The problem
What lines in the records include the string "text"? Return each one.

Input material
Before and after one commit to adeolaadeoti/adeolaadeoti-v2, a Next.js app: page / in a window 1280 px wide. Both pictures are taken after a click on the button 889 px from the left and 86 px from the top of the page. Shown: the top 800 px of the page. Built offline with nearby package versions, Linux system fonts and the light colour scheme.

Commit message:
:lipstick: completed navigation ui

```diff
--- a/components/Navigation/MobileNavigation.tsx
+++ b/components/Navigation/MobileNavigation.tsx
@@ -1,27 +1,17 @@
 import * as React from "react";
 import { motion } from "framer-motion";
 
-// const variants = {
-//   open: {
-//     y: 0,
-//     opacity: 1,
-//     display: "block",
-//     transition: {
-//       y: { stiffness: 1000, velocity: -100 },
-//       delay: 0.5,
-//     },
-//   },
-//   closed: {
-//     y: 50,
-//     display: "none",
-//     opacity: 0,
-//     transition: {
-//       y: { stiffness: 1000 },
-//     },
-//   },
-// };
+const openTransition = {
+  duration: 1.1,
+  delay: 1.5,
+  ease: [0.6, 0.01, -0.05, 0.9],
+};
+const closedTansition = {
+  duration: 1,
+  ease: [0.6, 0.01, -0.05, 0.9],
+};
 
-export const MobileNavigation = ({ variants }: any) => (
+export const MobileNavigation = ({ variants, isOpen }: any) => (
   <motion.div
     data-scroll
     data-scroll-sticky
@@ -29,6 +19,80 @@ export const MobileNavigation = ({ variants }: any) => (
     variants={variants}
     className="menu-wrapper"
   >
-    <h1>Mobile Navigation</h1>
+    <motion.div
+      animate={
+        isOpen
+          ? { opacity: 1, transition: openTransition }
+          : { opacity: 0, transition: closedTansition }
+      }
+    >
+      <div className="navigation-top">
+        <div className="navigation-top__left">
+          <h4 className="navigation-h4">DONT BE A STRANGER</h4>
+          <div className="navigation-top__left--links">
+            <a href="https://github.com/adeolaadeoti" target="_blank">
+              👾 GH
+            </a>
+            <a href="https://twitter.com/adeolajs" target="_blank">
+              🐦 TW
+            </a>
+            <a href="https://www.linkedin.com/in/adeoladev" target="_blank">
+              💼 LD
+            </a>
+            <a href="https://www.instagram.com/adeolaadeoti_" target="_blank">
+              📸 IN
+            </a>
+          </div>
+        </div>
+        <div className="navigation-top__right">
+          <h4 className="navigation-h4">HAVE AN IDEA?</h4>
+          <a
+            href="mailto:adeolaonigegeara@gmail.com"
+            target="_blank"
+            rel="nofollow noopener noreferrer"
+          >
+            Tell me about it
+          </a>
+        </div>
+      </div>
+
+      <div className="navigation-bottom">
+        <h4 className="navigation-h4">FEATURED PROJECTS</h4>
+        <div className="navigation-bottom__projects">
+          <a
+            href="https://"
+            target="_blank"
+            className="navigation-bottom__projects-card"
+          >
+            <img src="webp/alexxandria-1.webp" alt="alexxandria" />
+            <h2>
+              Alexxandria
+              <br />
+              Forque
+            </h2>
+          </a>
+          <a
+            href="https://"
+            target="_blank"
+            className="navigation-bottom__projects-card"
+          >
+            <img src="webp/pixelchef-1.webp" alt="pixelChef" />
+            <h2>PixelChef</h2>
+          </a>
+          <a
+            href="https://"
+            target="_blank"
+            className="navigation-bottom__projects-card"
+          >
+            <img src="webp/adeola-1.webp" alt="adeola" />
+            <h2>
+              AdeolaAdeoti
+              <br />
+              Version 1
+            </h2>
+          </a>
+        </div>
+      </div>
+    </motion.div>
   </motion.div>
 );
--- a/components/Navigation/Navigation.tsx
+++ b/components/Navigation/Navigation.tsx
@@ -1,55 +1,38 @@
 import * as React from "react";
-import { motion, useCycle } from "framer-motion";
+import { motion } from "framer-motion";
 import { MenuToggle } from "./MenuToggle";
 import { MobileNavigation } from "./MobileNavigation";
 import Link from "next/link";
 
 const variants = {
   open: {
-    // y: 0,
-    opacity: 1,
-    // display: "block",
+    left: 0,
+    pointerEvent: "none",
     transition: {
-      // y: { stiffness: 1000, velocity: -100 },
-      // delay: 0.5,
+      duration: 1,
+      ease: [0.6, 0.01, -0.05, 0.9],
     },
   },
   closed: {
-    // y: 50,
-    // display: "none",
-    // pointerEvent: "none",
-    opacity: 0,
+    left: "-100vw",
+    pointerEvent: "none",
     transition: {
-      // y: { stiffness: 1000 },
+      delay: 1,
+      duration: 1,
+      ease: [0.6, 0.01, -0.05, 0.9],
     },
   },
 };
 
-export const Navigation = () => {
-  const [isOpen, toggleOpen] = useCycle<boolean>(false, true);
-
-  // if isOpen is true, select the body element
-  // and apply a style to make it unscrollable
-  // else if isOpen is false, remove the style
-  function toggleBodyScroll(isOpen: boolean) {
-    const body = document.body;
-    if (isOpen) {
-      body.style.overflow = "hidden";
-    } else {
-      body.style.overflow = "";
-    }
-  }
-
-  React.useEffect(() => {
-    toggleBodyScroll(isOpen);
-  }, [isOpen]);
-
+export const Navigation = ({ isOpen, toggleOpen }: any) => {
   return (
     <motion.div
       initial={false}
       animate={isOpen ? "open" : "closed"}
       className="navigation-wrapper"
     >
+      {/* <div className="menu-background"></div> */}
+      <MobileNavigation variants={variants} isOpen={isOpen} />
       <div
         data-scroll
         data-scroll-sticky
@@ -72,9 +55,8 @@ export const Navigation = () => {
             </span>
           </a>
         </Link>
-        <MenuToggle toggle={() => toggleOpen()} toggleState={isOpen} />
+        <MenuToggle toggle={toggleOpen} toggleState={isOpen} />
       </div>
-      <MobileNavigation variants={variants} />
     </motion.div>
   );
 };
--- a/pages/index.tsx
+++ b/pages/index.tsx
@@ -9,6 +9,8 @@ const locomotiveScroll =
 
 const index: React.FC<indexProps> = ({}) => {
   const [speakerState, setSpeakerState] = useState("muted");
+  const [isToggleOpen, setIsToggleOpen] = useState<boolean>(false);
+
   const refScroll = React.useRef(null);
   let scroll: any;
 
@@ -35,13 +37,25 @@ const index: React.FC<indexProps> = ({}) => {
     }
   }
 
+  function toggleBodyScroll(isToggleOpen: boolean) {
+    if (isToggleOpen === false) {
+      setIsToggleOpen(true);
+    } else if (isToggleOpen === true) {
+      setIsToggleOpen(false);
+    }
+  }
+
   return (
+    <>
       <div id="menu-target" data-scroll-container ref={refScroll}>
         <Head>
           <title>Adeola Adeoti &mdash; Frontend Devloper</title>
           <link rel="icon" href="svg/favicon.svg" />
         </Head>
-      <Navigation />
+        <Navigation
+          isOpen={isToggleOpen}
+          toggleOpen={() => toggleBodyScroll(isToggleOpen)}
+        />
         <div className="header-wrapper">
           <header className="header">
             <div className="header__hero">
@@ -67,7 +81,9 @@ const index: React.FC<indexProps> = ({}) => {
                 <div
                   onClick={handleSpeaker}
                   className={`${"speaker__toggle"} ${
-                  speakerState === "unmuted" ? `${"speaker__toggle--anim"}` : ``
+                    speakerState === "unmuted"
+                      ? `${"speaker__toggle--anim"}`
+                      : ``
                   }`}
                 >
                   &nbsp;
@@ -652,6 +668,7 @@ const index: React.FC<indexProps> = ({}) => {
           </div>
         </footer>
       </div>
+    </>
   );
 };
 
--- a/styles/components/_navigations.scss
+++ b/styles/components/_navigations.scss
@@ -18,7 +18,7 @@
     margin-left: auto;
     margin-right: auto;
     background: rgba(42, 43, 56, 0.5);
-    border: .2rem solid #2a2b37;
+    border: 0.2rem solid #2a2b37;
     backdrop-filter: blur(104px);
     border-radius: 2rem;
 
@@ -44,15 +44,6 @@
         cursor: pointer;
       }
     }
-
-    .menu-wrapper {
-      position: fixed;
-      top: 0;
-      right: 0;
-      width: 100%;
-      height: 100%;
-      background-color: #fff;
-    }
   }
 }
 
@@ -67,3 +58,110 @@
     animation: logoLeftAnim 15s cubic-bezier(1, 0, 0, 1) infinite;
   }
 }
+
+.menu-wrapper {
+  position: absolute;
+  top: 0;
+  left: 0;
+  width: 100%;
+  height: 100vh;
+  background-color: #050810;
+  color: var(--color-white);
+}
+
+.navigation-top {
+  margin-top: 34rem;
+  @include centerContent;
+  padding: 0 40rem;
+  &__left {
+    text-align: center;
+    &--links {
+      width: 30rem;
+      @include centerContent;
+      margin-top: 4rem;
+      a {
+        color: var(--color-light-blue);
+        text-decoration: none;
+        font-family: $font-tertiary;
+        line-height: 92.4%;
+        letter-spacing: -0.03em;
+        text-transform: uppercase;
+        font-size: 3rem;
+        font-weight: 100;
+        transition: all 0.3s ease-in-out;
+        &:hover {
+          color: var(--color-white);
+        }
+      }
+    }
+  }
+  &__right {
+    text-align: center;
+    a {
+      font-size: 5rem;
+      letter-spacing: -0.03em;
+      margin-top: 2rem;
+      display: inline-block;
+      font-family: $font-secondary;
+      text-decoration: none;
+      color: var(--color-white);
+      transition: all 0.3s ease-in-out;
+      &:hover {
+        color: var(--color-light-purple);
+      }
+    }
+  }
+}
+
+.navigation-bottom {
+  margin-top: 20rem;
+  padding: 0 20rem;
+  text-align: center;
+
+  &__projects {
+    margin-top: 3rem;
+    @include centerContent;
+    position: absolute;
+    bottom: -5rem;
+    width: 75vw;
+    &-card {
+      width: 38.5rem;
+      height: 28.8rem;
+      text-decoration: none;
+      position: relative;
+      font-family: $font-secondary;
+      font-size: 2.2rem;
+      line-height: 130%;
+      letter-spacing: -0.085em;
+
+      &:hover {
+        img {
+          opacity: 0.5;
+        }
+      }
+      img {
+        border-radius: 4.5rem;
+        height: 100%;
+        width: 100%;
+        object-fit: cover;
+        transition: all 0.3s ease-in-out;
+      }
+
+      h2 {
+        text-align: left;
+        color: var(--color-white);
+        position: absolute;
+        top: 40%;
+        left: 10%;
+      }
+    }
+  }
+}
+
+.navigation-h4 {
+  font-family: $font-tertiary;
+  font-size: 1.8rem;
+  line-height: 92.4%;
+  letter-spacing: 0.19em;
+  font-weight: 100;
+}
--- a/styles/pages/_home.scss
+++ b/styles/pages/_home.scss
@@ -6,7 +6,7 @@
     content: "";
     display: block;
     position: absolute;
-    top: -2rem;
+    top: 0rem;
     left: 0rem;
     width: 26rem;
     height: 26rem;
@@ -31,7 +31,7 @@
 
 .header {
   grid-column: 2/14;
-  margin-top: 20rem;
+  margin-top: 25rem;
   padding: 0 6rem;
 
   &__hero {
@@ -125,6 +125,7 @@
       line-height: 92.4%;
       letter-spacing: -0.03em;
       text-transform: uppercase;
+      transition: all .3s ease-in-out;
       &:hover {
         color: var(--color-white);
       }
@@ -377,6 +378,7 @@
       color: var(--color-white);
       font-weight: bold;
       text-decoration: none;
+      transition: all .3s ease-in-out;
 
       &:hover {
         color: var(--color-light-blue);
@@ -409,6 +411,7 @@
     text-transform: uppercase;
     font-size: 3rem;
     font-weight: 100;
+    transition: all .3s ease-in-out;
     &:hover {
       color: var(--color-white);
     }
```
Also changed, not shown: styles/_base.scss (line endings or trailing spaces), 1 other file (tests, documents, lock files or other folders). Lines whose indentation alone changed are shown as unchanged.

The answer
+    text-align: center;
+        text-decoration: none;
+        text-transform: uppercase;
+    text-align: center;
+      text-decoration: none;
+  text-align: center;
+      text-decoration: none;
+        text-align: left;
       text-transform: uppercase;
       text-decoration: none;
     text-transform: uppercase;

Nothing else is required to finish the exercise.